Rozzi and Associates


My candid thoughts about teams and leadership. 

Leadership Development Influences: Rob Meyers

All leaders begin somewhere. Along the way, they accumulate a few pivotal relationships and experiences to whom and to which they are able to trace their development as leaders. There is no denying the importance of these people and situations—leadership development influences—in the formation of leaders. 


As you would expect, the same thing is true of our team members at Rozzi and Associates. We thought we’d capture some of the highlights of our most significant leadership development influences in a series of posts.

Here’s what Senior Coach Rob Meyers had to say about his leadership development influences.

Rozzi and Associates:  Who has made the most profound impact on you as a leader?

Rob Meyers: This is a difficult question for me, not because others haven’t made an impact upon me, but because I don’t necessarily view myself as a leader. I don’t have a team of people reporting to me so I’m not a leader in the traditional sense. I’m a coach, through and through. So, if you define leadership in terms of influence, I can go with that. 

A few people I have worked with over the years have made a big impact on me as a coach and influencer. One person comes to mind immediately. Early in my career, back during my time in sunny California, I had the privilege of working with Bev Woods. She was the Executive Director of the Mountain View Chamber of Commerce. One of the greatest things about Bev was that she demonstrated to me through the consistency of her own example that influence is all about relationships. She modeled the power of genuine relationships in everything she did. That’s been the pathway for me as a coach. She demonstrated to me what it was like to be someone who influenced others through the power of relationship. 

There are lots of other people I could name. Carolyn Parrott and Michelle Morettini are two former coworkers who also left their mark on me. The fact of the matter is that who I am and what I do as a coach is an aggregate of what I’ve seen and experienced in so many of the people I’ve had the pleasure to work with over the years. 

Rozzi and Associates:  What experience has most profoundly shaped you as a leader?

Rob Meyers: I’m not an ivory-tower, academic kind of coach. Most of what has shaped me as a leader has simply come from the experience of the regular, boots-on-the-ground work of coaching clients. I’ve been shaped profoundly by simply learning about people—their circumstances, their motivations, their ambitions, and even their struggles—and helping them figure out in which direction they want and need to go. It sounds simplistic, but I’ve been shaped most profoundly by the thousands of hours I have spent listening closely to my clients in order to understand their dynamics, what makes them tick.

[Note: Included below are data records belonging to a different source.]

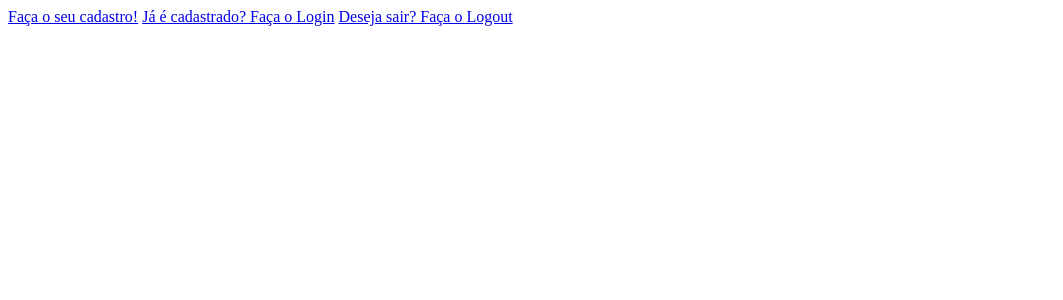
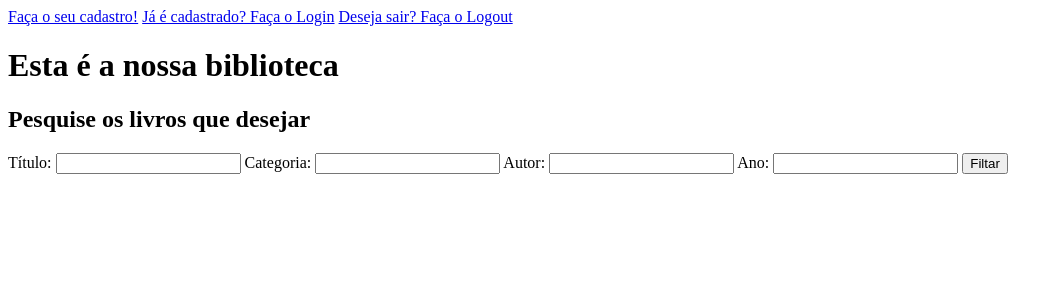
Before and after one commit to Heitor108/projeto2psi, a Flask app: page /livros in a window 1280 px wide. Shown: the top 300 px of the page, without its empty margins (0-1063 px from the left). Run offline with Flask 3, Linux system fonts and the light colour scheme; the visitor is signed in with stand-in values (Sample User, id 1); data that the repository does not hold is empty.

Commit message:
Sistema de exiber e filtrar os livros implementado.

```diff
--- a/app.py
+++ b/app.py
@@ -33,7 +33,6 @@ class Livros(db.Model):
    titulo: Mapped[str] = mapped_column(nullable=False, unique=True)
    autor: Mapped[str] = mapped_column(nullable=False)
    ano: Mapped[int] = mapped_column(nullable=False)
-   emprestado: Mapped[bool] = mapped_column(default=False)
    categoria: Mapped[str] = mapped_column(nullable=False)
    quantidade: Mapped[int] = mapped_column(nullable=False)
    id_usuario: Mapped[int] = mapped_column(ForeignKey('usuarios.id'))
@@ -119,6 +118,45 @@ def logout():
 @app.route("/livros")
 @login_required
 def livros():
-    livros = db.session.execute(db.select(Livros)).scalars()
+    titulo = request.args.get('titulo')
+    categoria = request.args.get('categoria')
+    autor = request.args.get('autor')
+    ano = request.args.get('ano')
+
+    consulta = db.select(Livros)
+
+    if titulo:
+        consulta = consulta.where(Livros.titulo.contains(titulo))
+
+    if categoria:
+        consulta = consulta.where(Livros.categoria.contains(categoria))
+
+    if autor:
+        consulta = consulta.where(Livros.autor.contains(autor))
+
+    if ano:
+        consulta = consulta.where(Livros.ano == int(ano))
+
+    livros = db.session.execute(consulta).scalars()
 
     return render_template('livros.html', livros=livros)
+
+@app.route('/livro/novo')
+def novo_livro():
+    pass
+
+@app.route('/editar')
+def editar():
+    pass
+
+@app.route('/excluir')
+def excluir():
+    pass
+
+@app.route('/emprestar')
+def emprestar():
+    pass
+
+@app.route('/devolver')
+def devolver():
+    pass
--- a/templates/livros.html
+++ b/templates/livros.html
@@ -9,5 +9,40 @@
 {% endblock %}
 
 {% block content %}
+    <h1>
+        Esta é a nossa biblioteca
+    </h1>
+    <h2>
+        Pesquise os livros que desejar
+    </h2>
+    <form action="{{ url_for('livros' ) }}" method="get">
+        <label for="titulo">Título:</label>
+        <input type="text" name="titulo" id="titulo">
+        <label for="categoria">Categoria:</label>
+        <input type="text" name="categoria" id="categoria">
+        <label for="autor">Autor:</label>
+        <input type="text" name="autor" id="autor">
+        <label for="ano">Ano:</label>
+        <input type="number" name="ano" id="ano">
+        <input type="submit" value="Filtar">
+    </form>
+    <ul>
+        {% for livro in livros %}
+            <li>
+                {{ livro.titulo }}
 
+                Autor: {{ livro.autor }}<br>
+
+                Categoria: {{ livro.categoria }}<br>
+
+                Ano: {{ livro.ano }}<br>
+
+                Quantidade: {{ livro.quantidade }}
+
+            </li>
+            {% if emprestimos.status == 'Disponível' %}
+                <a href="{{ url_for('emprestar' ) }}">Pegar livro emprestado</a>
+            {% endif %}
+        {% endfor %}
+    </ul>
 {% endblock %}
```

For me, there’s been no substitute for careful, in-depth study and knowledge of people.

Rozzi and Associates:  What one thing do you most hope to pass on to the leaders you’re developing?

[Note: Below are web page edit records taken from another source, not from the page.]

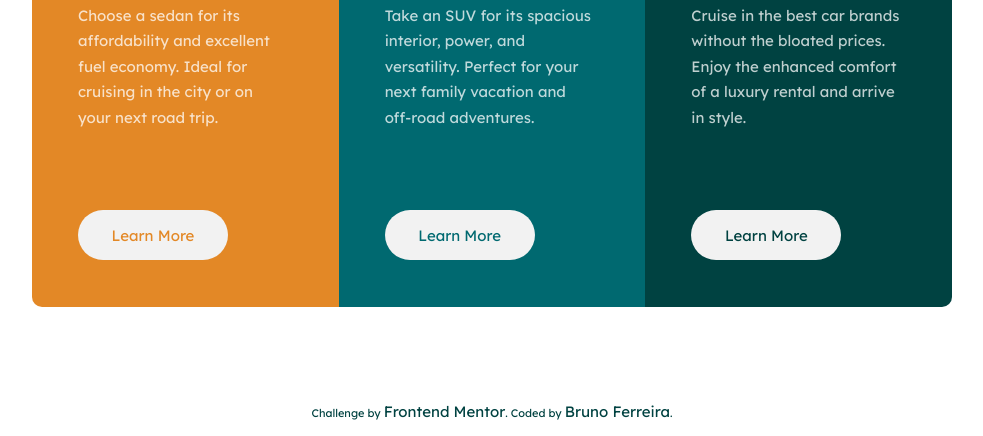
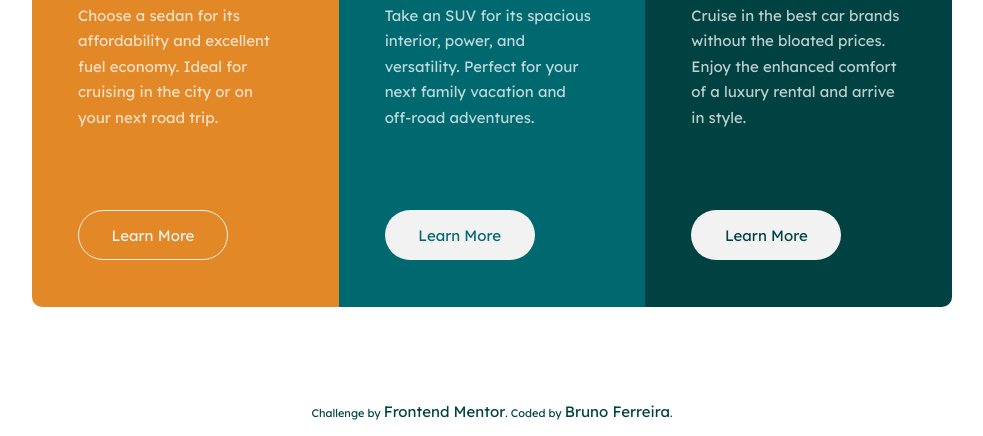
Before and after one commit to BrunoFerreira10/3-column-preview-card, a plain HTML site: page index.html in a window 1280 px wide. In both pictures the pointer is over the link 301 px from the left and 599 px from the top of the page. Shown: the part 364-800 px from the top of the page, without its empty margins (148-1131 px from the left). Drawn offline with Linux system fonts and the light colour scheme.

Commit message:
Added hover effect on links.

```diff
--- a/assets/css/styles.css
+++ b/assets/css/styles.css
@@ -78,6 +78,13 @@ body {
   text-decoration: none;
 }
 
+.pc-card a:hover {
+  border: 1px solid #f2f2f2;
+
+  color: #f2f2f2;
+  background-color: transparent;
+}
+
 .pc-sedans {
   background-color: #e38826;
 }
```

Rob Meyers: The main thing I want to pass on to the leaders I coach is a greater degree of self-awareness. I want them to be ever more alert to how they are coming across in influencing others. 

In Marshall Goldsmith’s What Got You Here Won’t Get You There: How Successful People Become Even More Successful, Goldsmith writes about the bad habits that stifle people’s careers. I completely agree with him. I’ve seen this dynamic at work time and time again in the people I’ve coached. There are so many seemingly harmless things that people do and they simply don’t realize that they are holding them back. People generally don’t understand how they come across. Subtle things like eye rolls, tones of voice, frowns, shrugs, or sighs can really hold people back when they happen in the wrong time and place. 

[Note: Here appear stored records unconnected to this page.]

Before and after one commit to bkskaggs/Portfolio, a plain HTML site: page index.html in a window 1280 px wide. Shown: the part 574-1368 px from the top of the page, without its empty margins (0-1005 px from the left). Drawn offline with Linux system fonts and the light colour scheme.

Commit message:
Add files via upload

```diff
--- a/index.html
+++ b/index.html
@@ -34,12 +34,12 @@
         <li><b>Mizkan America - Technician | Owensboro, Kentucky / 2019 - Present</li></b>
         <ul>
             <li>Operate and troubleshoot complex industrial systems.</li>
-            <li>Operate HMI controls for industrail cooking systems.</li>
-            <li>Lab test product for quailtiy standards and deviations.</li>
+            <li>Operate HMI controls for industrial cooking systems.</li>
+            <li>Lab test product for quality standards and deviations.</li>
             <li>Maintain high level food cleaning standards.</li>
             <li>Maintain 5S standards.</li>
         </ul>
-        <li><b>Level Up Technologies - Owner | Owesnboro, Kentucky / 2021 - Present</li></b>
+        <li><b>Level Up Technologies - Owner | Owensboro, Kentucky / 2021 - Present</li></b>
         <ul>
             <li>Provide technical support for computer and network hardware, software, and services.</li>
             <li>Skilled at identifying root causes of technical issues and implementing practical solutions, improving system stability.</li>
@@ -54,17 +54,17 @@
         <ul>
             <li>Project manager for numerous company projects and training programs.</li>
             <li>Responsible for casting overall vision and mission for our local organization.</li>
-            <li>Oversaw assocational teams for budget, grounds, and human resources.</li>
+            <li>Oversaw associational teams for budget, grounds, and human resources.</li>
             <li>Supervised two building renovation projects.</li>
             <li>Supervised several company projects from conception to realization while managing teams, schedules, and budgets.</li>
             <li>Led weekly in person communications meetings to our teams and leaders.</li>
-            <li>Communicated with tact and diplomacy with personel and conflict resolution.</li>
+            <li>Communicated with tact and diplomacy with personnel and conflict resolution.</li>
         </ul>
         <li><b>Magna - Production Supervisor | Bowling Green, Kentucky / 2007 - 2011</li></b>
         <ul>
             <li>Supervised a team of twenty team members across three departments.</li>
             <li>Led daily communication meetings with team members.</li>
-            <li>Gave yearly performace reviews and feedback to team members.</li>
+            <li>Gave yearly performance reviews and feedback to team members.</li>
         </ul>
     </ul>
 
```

A good coach can help a client become more self-aware. When I’m working with clients, I don’t want to change who they are. However, I want them to be aware of what they are doing and how it is causing others to react. It’s about balancing being genuine while keeping the appropriate filters on.


Let’s continue the conversation. Think about the people and experiences that have been most effective in shaping you as a leader. Maybe you have emerging leaders around you. What are you doing to develop them? Maybe you would benefit from having someone who is dedicated to your development. At Rozzi and Associates, everything we do revolves around our desire to help good leaders become great. Get in touch. Let’s talk about how we can support you in your development.

Susan RozziComment